Homeowner/ Contractor Insurer dispute goes 15 years.
Styller v National Fire & Marine Insurance Company Mass App Ct 2019
- Homeowner Styller hired contractor FCMNH in 2004 for demo and repair of his home.
- FCMNH was insured under a general liability policy by National Fire & Marine.
CLAIMS FROM THE WORK
Unhappy with the contractor’s performance of work in the home, Styller stopped paying. The contractor sued the homeowner who counter sued FCMNH claiming 1) for breach of contract 2) the work was defective and had been performed negligently – including property damage to work beyond the negligently performed work 3) violation of the home improvement contractor statute which violated the consumer protection law GL c 93 A prohibiting ‘bad faith’ business practices.
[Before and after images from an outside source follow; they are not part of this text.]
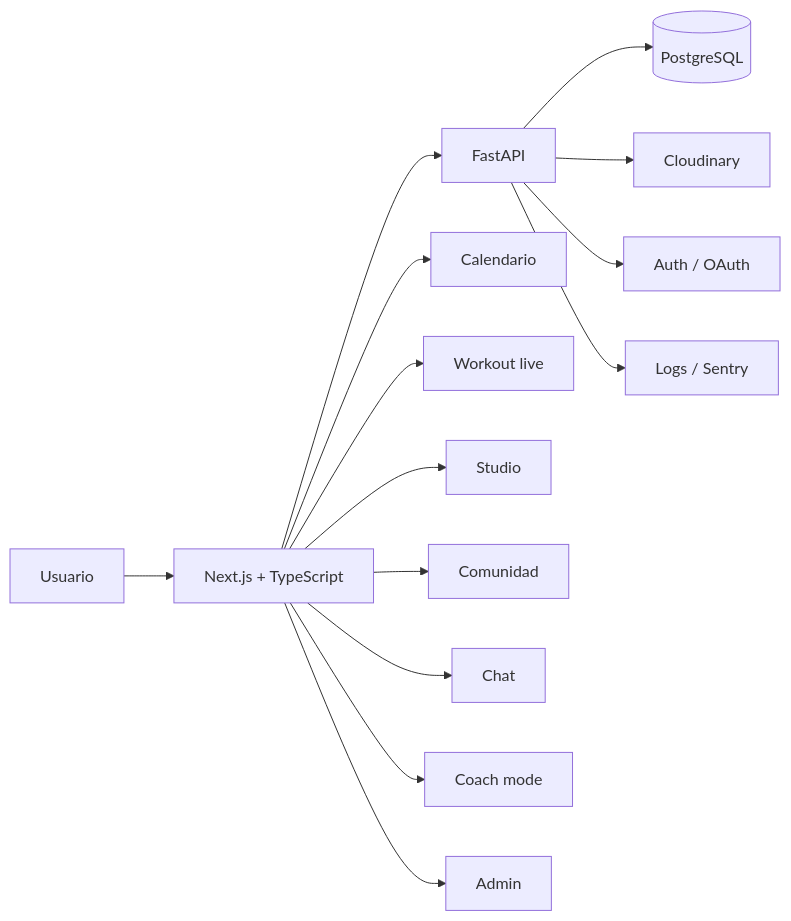
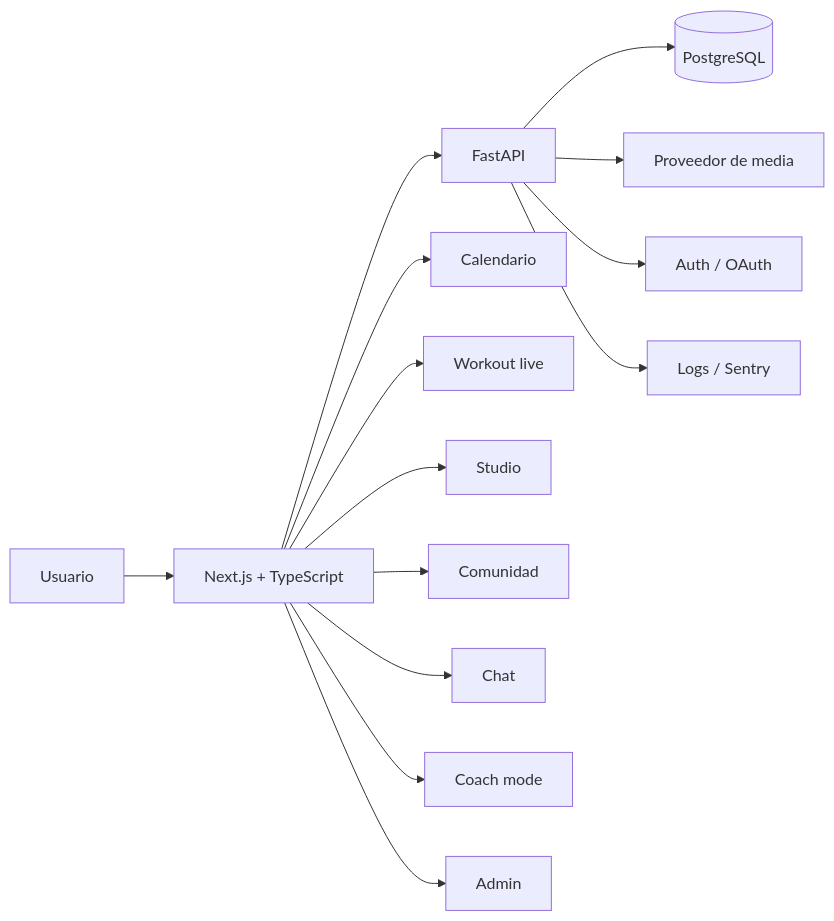
Before and after one commit to alessandrostfr/argus-gym-showcase: the diagram in README.md, drawn with Mermaid. The commit also changed other lines of this file and 19 other files, not shown here.

````diff
--- a/README.md
+++ b/README.md
@@ -127,17 +132,17 @@
 ```mermaid
 flowchart LR
   U[Usuario] --> FE[Next.js + TypeScript]
   FE --> API[FastAPI]
   API --> DB[(PostgreSQL)]
-  API --> MEDIA[Cloudinary]
+  API --> MEDIA[Proveedor de media]
   API --> AUTH[Auth / OAuth]
   API --> OBS[Logs / Sentry]
 
   FE --> CAL[Calendario]
   FE --> LIVE[Workout live]
   FE --> STUDIO[Studio]
   FE --> SOCIAL[Comunidad]
   FE --> CHAT[Chat]
   FE --> COACH[Coach mode]
   FE --> ADMIN[Admin]
 ```
````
CLAIMS INSURANCE DID AND DID NOT COVER
The only claims by the homeowner that were covered claims under the builder’s insurance were the property damage resulting from (and separate from) the defective work. The claims for bad work, bad faith and home improvement violations were NOT covered by the contractor’s General Liability insurance.
DEFENSE WITH A RESERVATION
Because one aspect of the claim was covered the insurer defended the contractor under a ‘reservation of rights’. The reservation said you get a defense for the whole case but we will only pay for claims you are found liable for if those claims are covered ones.
The jury found the homeowner did not owe the contractor any money but there was no property damage other than the defective work. The jury found no breach of contract.
On the negligence claim the jury found damages of $85,409 and attributed to the 63% contractor and 27% to the homeowner.
The judge ruled there was a violation of the consumer protection law and found the same damages of $85,409 but that law allows recovery of attorney’s fees and costs. The judge said the contractor had to pay the attorney’s fees of the homeowner in the amount of $105,374.70. After an unsuccessful appeal, in 2010 the insurer told the contractor it would not pay since the award was made for claims excluded from coverage.
CONTRACTOR ASSIGNS RIGHTS AGAINST ITS CARRIER
The homeowner and contractor settled and as a part of that, the homeowner took an assignment of the contractor’s rights against its insurer – on the claim that they ought to have paid attorney’s fees and interest even though the underlying claim was not covered.
The supplemental payments cover in the contractor’s policy said the insurer would pay “all costs taxes against the insured in cases against the insured”.
Did the contractor’s insurer have to pay attorney’s fees and interest on the judgment that entered on claims everyone agreed were not covered claims?
Attorney fees are not recoverable costs under the policy, neither is interest.
The case was kept alive for a decade seeking attorney’s fees.
Interesting that the jury put its entire verdict squarely on not covered claims and awarded zero on the covered ones.